Extract each line holding the word "padding" from the entries.

*** Opening of DATA FOR THIS TASK ***

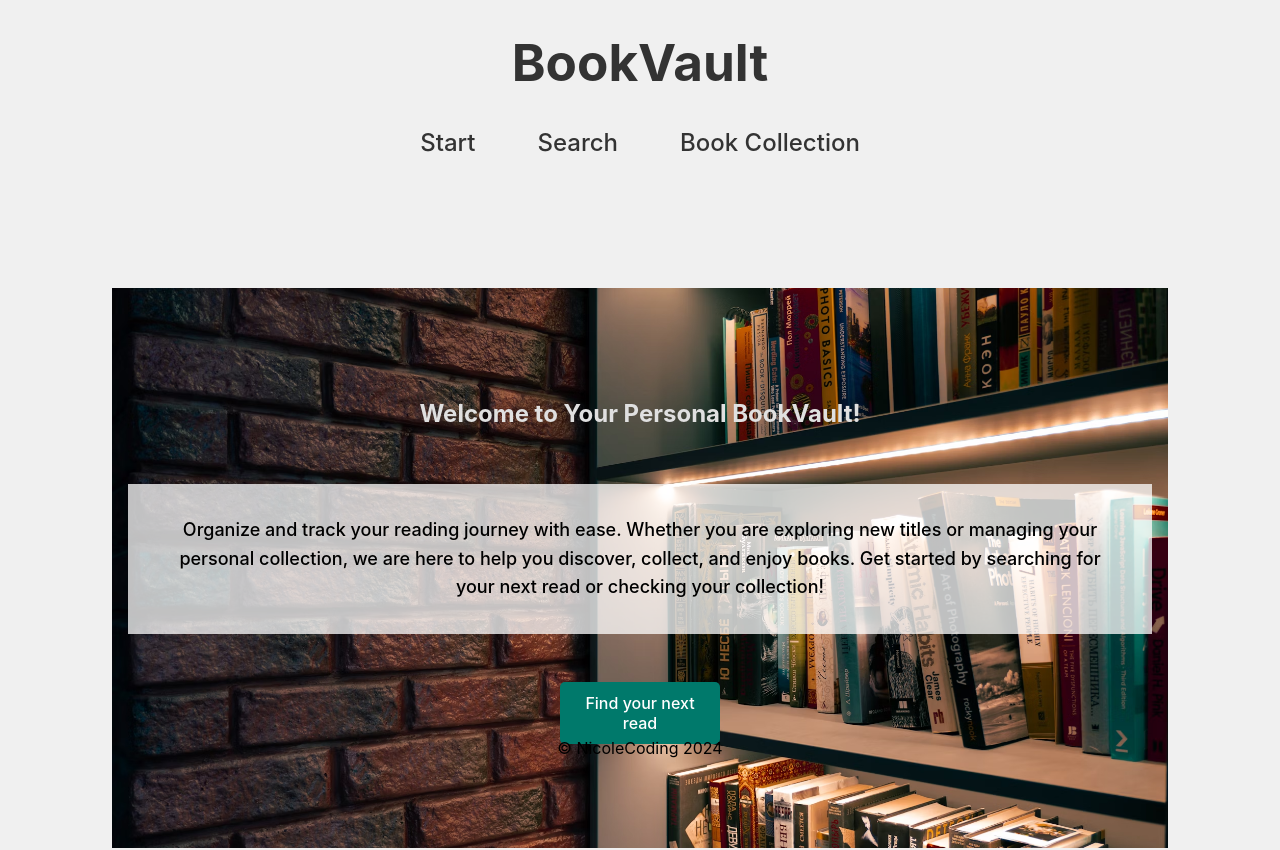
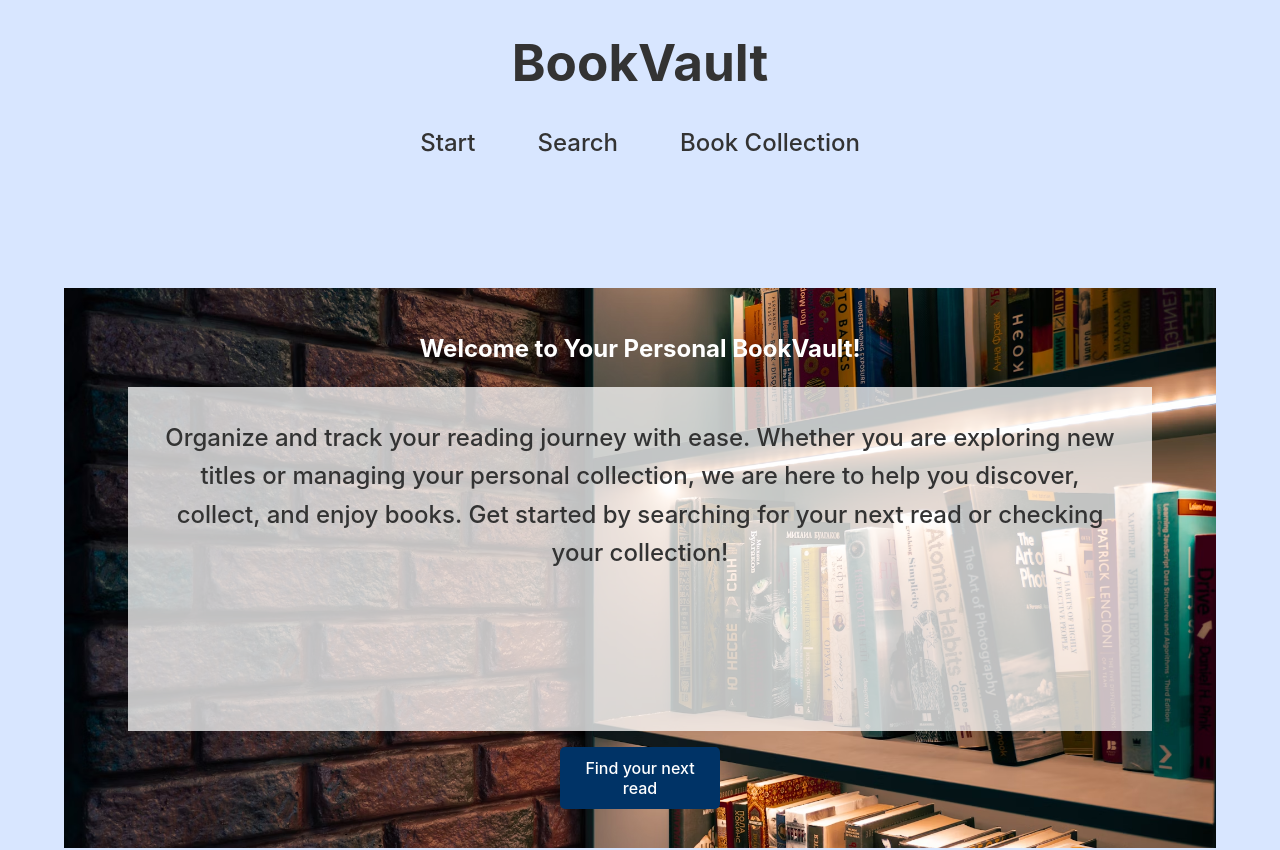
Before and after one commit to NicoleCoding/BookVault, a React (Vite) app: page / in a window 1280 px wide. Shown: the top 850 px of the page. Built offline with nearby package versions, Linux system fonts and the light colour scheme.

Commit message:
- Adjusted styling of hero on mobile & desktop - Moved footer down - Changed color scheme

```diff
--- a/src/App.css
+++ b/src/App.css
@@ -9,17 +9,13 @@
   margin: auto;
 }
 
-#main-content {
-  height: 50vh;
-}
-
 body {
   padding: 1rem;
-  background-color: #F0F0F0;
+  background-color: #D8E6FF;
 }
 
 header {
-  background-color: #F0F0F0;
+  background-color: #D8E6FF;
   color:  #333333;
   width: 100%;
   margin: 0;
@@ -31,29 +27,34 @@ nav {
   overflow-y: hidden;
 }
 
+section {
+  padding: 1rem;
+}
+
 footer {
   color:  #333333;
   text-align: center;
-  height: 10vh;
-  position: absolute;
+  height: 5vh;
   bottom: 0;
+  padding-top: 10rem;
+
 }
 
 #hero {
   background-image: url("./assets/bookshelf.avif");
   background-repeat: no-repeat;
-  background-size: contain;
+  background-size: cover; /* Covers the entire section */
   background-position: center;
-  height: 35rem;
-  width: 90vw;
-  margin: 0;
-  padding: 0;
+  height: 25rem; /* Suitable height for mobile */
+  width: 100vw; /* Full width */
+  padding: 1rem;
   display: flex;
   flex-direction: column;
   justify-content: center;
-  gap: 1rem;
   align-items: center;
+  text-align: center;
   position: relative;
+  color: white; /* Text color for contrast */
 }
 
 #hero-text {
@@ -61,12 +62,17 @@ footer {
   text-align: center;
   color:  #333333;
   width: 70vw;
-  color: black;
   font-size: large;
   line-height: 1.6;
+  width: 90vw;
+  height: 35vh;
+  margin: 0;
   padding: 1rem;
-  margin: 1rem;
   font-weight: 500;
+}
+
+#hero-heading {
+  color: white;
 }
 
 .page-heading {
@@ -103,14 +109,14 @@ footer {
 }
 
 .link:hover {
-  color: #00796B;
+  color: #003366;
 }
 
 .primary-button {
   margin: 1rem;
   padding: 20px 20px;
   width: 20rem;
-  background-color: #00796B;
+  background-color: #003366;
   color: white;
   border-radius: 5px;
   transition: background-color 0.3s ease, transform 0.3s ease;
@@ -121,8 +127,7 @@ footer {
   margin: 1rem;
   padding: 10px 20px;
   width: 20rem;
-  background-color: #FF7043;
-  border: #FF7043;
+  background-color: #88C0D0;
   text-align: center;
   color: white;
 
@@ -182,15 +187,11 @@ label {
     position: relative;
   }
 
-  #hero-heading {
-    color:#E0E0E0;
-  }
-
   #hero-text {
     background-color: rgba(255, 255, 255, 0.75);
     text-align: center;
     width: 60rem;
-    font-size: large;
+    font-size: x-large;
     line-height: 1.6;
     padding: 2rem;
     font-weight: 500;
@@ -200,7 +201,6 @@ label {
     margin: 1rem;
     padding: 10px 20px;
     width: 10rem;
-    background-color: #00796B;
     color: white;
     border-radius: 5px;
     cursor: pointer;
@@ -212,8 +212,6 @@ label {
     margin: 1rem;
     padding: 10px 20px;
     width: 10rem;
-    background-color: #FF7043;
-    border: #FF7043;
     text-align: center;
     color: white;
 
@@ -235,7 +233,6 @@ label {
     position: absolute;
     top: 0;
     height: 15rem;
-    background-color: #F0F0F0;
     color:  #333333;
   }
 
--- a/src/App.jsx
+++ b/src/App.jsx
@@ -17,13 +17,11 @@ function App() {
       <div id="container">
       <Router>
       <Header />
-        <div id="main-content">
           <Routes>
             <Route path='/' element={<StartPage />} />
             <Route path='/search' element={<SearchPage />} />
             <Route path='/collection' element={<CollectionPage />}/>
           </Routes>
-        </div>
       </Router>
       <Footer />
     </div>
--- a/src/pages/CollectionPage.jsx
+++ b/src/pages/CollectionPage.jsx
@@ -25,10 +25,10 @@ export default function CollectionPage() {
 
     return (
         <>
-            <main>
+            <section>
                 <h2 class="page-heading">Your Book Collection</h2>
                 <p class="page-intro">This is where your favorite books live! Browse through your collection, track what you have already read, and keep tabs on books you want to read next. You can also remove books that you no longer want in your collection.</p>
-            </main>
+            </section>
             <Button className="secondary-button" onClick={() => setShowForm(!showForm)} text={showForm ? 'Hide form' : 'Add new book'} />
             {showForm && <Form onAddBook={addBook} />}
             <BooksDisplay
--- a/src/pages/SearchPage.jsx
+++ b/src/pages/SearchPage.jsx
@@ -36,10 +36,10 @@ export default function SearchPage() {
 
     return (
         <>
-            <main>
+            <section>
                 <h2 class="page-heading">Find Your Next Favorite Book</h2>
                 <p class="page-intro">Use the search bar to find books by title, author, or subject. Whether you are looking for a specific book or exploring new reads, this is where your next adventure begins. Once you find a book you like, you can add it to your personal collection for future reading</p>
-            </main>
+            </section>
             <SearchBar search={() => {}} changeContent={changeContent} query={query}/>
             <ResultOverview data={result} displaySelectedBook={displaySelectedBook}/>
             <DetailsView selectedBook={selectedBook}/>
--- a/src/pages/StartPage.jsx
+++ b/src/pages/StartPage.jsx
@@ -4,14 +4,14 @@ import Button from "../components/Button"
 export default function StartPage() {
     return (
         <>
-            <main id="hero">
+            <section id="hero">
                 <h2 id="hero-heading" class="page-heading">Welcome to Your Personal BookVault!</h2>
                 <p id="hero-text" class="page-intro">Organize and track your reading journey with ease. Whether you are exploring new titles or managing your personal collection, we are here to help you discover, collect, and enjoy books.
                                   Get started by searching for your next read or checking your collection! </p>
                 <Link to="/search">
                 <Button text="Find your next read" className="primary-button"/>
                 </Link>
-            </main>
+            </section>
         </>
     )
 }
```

*** Close of DATA FOR THIS TASK ***

RESULT OF THE TASK ::
   padding: 1rem;
+  padding: 1rem;
+  padding-top: 10rem;
-  padding: 0;
+  padding: 1rem;
   padding: 1rem;
   padding: 20px 20px;
   padding: 10px 20px;
     padding: 2rem;
     padding: 10px 20px;
     padding: 10px 20px;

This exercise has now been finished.